The Bottom Line The tagline for this book is "Catching Users' Eyes -- and Keeping Them on Your Site" which, if the book taught that, would make a very useful book. Unfortunately, there is a lot of scattered information in this book, and not a lot of assitance in either painting the Web or keeping customers on your site. Pros
  • Covers a lot of different topics
  • Very high overview of most topics in the book
  • Too much humor that gets in the way of what you want to learn
  • Not well organized
  • Only one chapter on Web photos
  • Chapters 1 and 2: Playing with images and basics of image formats.
  • Chapter 3: Web photography
  • Chapters 4 and 5: Graphics on Web pages including popular image styles like reflections.
  • Chapters 6, 7, and 12: Vector graphics including SVG.
  • Chapters 8 and 9: CSS and Web design.
  • Chapters 10 and 11: Dynamic graphics and canvas with Silverlight
  • Chapter 13: Programming graphics with tools like ImageMagick.
  • Chapter 14: Geotagging.
  • Chapter 15: Graphs and images that convey data.
Guide Review - Painting the Web by Shelley Powers

When I first saw this book, I was very excited. Shelley Powers has written a number of great books, and this one from O'Reilly had the eye-catching color cover and the O'Reilly brand behind it. Unfortunately, while this book covers a lot of things, it falls far short of the promise on the cover. There you are told this book will help you catch your readers' eyes and "[Keep] Them on Your Site", but all this book really does is re-iterate common suggestions from lots of other books and put them together in a pretty (full-color images and text) package.

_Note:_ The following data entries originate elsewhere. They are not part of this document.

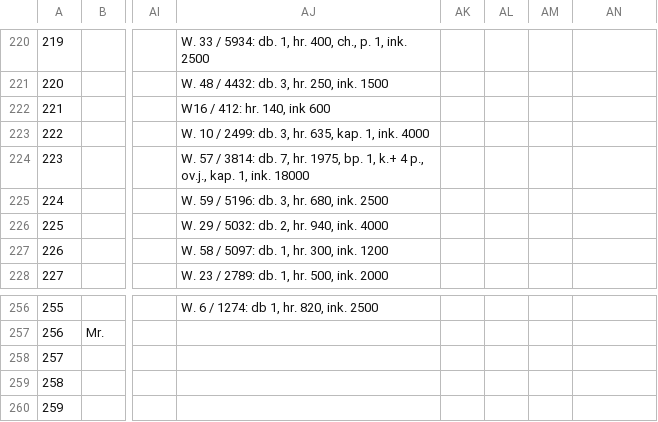
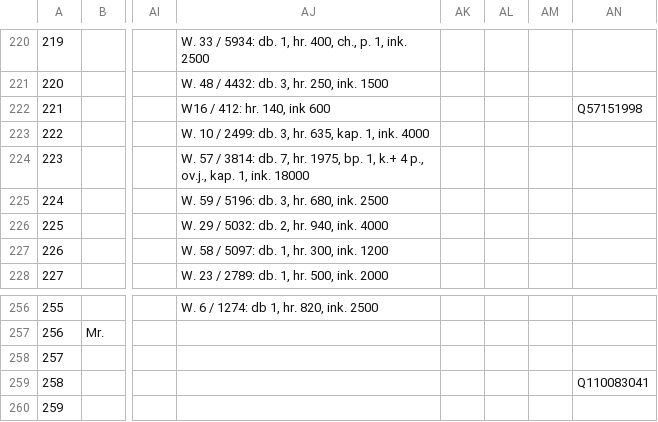
Before and after one commit to knaw-huc/golden-agents-amsterdam-corporate-group-portraits, a CSV file: data/Middelkoop diss. dl. 2 - bijlage 4d - geportretteerde gildenleden.csv, drawn as a sheet; only a part is shown, gaps mark what is left out; the diff covers the shown part only; the diff names each change by its address in the sheet, - before the commit and + after, or states it on an @@ line.

```diff
--- a/data/Middelkoop diss. dl. 2 - bijlage 4d - geportretteerde gildenleden.csv
+++ b/data/Middelkoop diss. dl. 2 - bijlage 4d - geportretteerde gildenleden.csv
-AN222: (empty)
+AN222: Q57151998
-AN259: (empty)
+AN259: Q110083041
```
Also changed, not shown: 10 edited cells elsewhere in this file, data/Middelkoop diss. dl. 2 - bijlage 4b - regentessen.csv, data/Middelkoop diss. dl. 2 - bijlage 4c - regenten Walenweeshuis.csv, 2 other files.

This is not a small book, over 600 pages, which is somewhat misleading. Because it was a book called Painting the Web, I thought it would be about Web graphics. And while it's got a lot of Web graphics information, that's not all it covers, and what information it does include is very high level without a lot of research or explanation. For as thick as this book is, each topic is only given 1 chapter of discussion. And there are chapters that don't add a lot of value but just seem to be there to fill out the page count. For instance: a chapter on CSS, which covers a few basic CSS design tricks and a description of a Mac-only CSS editor. Windows users are out of luck. There is also a chapter on Web design basics wherein she starts out by saying she's not a designer. Which makes me wonder why she's writing the chapter in the first place.

Finally, the tone of this book is overly informal, almost like a blog. Some people may like that type of thing, but since I paid over $45 (after tax) for this book, I'd rather read something a little less cutesy. Blog informality is great - in a blog.